It’s never too late to learn something new. Especially when that something can improve the workplace or the organization, if only leaders will listen. Take lessons where you find them, and consider how they can be applied to your company. Taking steps like admitting mistakes, improving collaboration, and really hearing the feedback that’s received, can have positive long-term effects. It can help morale, efficiency, and productivity. When leadership teams show – through their actions – what they value, and what they value is the employee, then the employee will want to do a good job. In this case, National Geographic is more than a magazine; it demonstrates a framework for positive change .
If companies pay attention, they can replicate that same success in their own organization.
The Rescue Buddies™ workshops we do with college students are some of the most fast-paced and dynamic programs we’re lucky enough to do. We met with about 25 grad students who were participants in the Oklahoma State University SHIELD Scholars program. The school earned a grant from Phillips 66. The funds were to be used for team and leadership development. And so program organizers contacted Magnovo. We were lucky to have worked with the school before, and Phillips 66, too. It was great to be back at Oklahoma State University in Stillwater!
While the participants represented several academic departments, they were united in their enthusiasm for working together and helping local kids. The Rescue Buddies program we hosted that Saturday encouraged students to practice their leadership and teamwork skills. We started with a couple of icebreakers and then moved onto workshop activities like Hand Holding, Say What I Say, and Air Counting so that students could earn the parts necessary for assembling Rescue Buddies. Then, we started a new series of games: Flip Cup, Wordles, Group Writing, Paw Dice Game, and the Prediction Card Game. These games made the assembly process more challenging. Students were motivated to work together in new and creative ways.
Students worked hard to support each other and ensure that the group overall was successful.
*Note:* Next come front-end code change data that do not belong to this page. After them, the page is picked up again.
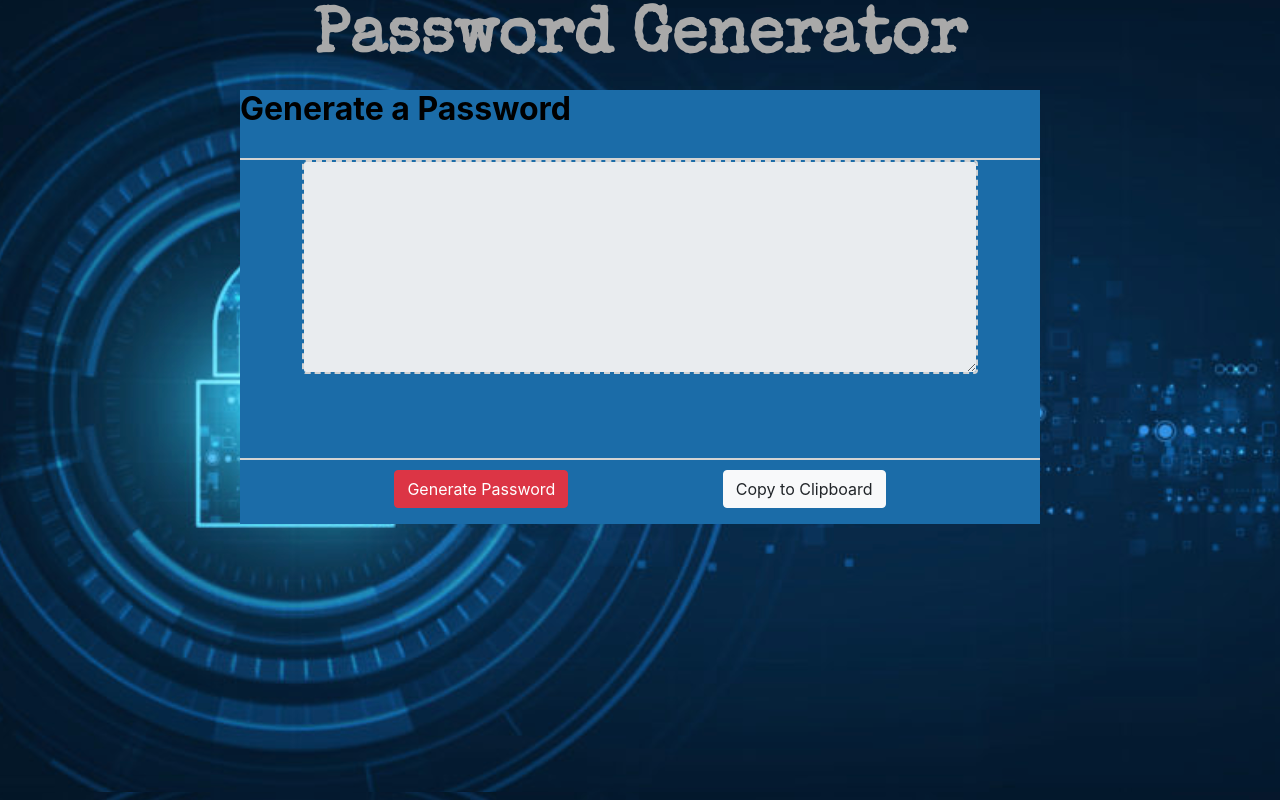
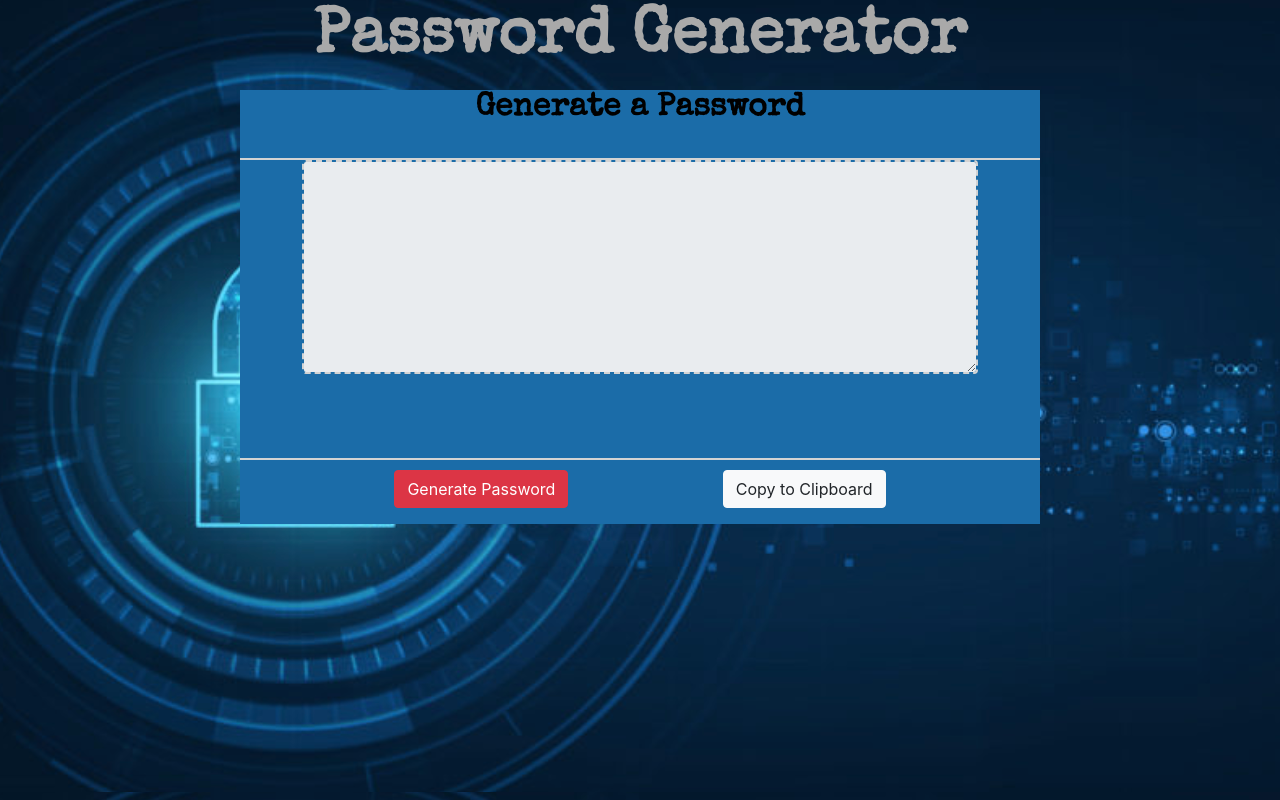
Before and after one commit to zfrakes/Password-Generator, a plain HTML site: page index.html in a window 1280 px wide. Drawn offline with nearby package versions, Linux system fonts and the light colour scheme.

Commit message:
centered Generate a Password

```diff
--- a/style.css
+++ b/style.css
@@ -17,12 +17,14 @@ h1{
 h2{
     color:black;
     font-weight: bold;
-
+    font-family: 'Special Elite', cursive;
+    text-align: center;
 }
 #container{
     margin: 0 auto;
     width: 800px;
     background-color: #1b6ca8;
+
 
 }
 #buttonarea{
```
By the end of the workshop, students completed 25 stuffed animals. We arranged for the Rescue Buddies™ to go to the Payne County Sheriff’s Department. Officers in the Domestic Violence Department often used them. Rescue Buddies were given to children in the midst of trauma, such as being removed from their homes. While it certainly couldn’t alleviate their suffering, holding a stuffed animal provided a small measure of comfort during times of stress. This kind of workshop is a Magnovo favorite because of how directly each child is served. It’s also a popular workshop for our clients; helping local children in emergency situations by making Rescue Buddies™ available to them is a powerful motivator.
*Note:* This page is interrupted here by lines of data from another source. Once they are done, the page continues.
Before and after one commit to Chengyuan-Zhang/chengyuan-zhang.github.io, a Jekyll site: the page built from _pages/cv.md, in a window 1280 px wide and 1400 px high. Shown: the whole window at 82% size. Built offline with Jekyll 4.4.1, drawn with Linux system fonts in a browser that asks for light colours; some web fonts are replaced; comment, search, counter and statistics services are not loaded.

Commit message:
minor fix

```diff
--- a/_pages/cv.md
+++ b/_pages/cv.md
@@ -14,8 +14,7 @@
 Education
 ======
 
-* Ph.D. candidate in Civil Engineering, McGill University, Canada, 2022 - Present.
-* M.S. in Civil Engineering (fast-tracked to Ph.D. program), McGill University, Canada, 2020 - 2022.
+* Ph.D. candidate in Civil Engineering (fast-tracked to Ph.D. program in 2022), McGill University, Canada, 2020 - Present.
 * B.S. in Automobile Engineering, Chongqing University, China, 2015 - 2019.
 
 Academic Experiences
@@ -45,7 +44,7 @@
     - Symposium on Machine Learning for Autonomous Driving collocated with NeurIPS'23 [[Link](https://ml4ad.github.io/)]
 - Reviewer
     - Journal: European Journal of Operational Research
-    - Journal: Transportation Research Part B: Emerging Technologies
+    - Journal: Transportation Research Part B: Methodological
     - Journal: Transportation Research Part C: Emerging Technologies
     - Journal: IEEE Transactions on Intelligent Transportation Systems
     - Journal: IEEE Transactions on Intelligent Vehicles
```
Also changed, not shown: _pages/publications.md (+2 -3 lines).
Rockford Brown of the Sheriff’s Department was invited to attend the workshop. Students listened attentively when he spoke to the group at the end of the program. He thanked everyone for their hard work. He also shared a highly emotional story of just one child who received a Rescue Buddy from one of the Sheriff’s Department officers. A hush fell over the room, broken only by Rockford Brown encouraging the Oklahoma State University – SHIELD Scholars students to give themselves a round of applause for their hard work and community-minded efforts.